[Opening Task inputs section]
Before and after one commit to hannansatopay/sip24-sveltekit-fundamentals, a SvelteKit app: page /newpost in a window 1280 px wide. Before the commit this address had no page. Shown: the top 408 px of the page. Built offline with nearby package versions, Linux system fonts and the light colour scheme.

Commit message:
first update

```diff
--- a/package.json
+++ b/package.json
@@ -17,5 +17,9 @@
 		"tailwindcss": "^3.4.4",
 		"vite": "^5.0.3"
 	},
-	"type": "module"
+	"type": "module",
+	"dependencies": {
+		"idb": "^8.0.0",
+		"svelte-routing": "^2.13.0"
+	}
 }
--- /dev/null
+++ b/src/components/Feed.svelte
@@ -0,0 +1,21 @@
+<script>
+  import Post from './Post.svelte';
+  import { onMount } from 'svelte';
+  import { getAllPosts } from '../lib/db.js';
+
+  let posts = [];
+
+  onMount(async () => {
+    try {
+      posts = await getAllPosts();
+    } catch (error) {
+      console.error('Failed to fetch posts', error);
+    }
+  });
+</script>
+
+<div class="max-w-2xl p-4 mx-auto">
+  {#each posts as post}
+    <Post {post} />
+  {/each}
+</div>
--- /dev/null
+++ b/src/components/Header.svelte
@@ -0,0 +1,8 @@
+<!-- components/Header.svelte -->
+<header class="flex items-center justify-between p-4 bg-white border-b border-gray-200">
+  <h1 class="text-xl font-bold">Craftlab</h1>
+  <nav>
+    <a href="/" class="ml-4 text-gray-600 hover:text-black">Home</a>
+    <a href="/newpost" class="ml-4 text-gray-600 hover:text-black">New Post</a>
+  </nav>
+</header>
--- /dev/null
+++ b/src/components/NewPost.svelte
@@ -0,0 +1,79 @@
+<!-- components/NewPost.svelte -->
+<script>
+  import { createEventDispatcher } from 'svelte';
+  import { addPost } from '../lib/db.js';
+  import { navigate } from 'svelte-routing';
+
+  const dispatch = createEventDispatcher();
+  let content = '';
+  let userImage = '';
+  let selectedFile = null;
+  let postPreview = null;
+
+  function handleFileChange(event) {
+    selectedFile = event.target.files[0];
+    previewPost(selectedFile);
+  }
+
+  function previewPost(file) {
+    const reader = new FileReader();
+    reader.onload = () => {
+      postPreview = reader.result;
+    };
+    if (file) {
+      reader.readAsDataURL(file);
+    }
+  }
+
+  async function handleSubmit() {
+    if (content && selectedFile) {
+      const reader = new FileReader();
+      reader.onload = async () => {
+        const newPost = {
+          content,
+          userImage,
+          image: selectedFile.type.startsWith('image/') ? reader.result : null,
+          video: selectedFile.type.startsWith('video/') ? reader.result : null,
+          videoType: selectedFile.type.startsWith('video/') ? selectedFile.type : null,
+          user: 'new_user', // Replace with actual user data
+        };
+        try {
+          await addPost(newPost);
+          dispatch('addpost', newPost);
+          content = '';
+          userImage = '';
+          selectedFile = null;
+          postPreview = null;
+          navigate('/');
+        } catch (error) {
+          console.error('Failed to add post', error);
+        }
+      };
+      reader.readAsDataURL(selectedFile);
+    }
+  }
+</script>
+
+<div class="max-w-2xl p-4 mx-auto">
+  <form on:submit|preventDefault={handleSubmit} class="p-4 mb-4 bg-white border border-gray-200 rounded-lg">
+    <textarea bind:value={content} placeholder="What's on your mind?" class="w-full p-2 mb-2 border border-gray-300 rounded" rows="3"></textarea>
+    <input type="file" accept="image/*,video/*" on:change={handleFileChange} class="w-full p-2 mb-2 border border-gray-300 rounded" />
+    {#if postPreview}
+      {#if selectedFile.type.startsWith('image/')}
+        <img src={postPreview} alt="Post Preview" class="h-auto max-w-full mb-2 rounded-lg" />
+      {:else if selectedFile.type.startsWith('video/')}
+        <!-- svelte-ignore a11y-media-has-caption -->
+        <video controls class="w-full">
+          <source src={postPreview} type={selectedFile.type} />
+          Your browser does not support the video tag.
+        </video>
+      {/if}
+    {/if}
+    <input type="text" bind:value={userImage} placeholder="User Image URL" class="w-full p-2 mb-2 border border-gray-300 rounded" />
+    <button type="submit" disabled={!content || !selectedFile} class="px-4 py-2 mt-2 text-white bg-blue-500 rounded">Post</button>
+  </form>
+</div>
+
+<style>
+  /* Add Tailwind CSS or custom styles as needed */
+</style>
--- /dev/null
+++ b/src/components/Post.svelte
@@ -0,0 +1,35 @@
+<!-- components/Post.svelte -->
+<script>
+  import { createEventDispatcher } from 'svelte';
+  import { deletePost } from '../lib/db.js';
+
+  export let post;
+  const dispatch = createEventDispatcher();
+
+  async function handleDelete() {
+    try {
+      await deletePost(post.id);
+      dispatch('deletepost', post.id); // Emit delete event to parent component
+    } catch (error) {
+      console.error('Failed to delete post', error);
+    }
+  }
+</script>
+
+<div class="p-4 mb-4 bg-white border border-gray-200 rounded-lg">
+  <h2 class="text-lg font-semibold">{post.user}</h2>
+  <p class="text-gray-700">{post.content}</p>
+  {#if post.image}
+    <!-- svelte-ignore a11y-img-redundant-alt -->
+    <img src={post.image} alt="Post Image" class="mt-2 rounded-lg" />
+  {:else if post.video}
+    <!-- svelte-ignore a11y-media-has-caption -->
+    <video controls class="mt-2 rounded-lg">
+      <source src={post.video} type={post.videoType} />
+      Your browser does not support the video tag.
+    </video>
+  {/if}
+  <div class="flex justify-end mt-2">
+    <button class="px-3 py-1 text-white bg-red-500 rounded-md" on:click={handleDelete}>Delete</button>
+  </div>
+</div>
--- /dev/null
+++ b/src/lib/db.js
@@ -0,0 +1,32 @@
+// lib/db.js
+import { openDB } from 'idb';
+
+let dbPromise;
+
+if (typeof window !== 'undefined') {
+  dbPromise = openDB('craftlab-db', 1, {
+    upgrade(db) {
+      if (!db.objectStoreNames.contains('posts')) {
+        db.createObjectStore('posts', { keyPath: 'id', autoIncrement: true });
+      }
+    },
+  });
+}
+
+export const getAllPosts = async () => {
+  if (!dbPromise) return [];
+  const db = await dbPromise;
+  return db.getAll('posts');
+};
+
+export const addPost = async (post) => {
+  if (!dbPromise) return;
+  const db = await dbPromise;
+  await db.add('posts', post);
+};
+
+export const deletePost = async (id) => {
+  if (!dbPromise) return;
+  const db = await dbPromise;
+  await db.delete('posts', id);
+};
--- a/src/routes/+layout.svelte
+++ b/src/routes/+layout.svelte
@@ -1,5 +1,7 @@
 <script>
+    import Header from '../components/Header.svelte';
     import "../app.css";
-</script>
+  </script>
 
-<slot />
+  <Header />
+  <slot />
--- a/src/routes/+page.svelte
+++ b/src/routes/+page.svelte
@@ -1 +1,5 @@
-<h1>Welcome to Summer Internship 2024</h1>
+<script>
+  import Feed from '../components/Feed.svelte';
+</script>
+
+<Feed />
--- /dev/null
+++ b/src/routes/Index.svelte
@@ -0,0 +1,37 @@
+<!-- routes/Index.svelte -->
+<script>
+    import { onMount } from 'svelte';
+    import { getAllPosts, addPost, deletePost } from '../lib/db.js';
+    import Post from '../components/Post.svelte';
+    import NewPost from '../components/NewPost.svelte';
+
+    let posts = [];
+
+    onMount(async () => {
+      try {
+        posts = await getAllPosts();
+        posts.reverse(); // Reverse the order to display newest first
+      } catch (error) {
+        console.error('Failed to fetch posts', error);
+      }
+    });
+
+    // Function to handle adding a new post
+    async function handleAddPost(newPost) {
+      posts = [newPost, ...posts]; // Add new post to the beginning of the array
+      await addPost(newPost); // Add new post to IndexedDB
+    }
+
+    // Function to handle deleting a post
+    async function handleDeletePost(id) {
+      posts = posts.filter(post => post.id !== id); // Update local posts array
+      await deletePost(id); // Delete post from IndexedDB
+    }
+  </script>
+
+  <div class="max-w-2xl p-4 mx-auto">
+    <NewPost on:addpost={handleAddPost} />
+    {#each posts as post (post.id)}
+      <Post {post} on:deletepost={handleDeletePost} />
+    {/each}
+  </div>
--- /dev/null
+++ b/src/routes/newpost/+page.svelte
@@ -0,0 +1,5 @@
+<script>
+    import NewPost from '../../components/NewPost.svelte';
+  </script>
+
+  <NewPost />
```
[Closing Task inputs section]
Goal of the exercise: Which of the lines above hold the string "const"? Copy each one.

Exercise solution:
+  const dispatch = createEventDispatcher();
+    const reader = new FileReader();
+      const reader = new FileReader();
+        const newPost = {
+  const dispatch = createEventDispatcher();
+export const getAllPosts = async () => {
+  const db = await dbPromise;
+export const addPost = async (post) => {
+  const db = await dbPromise;
+export const deletePost = async (id) => {
+  const db = await dbPromise;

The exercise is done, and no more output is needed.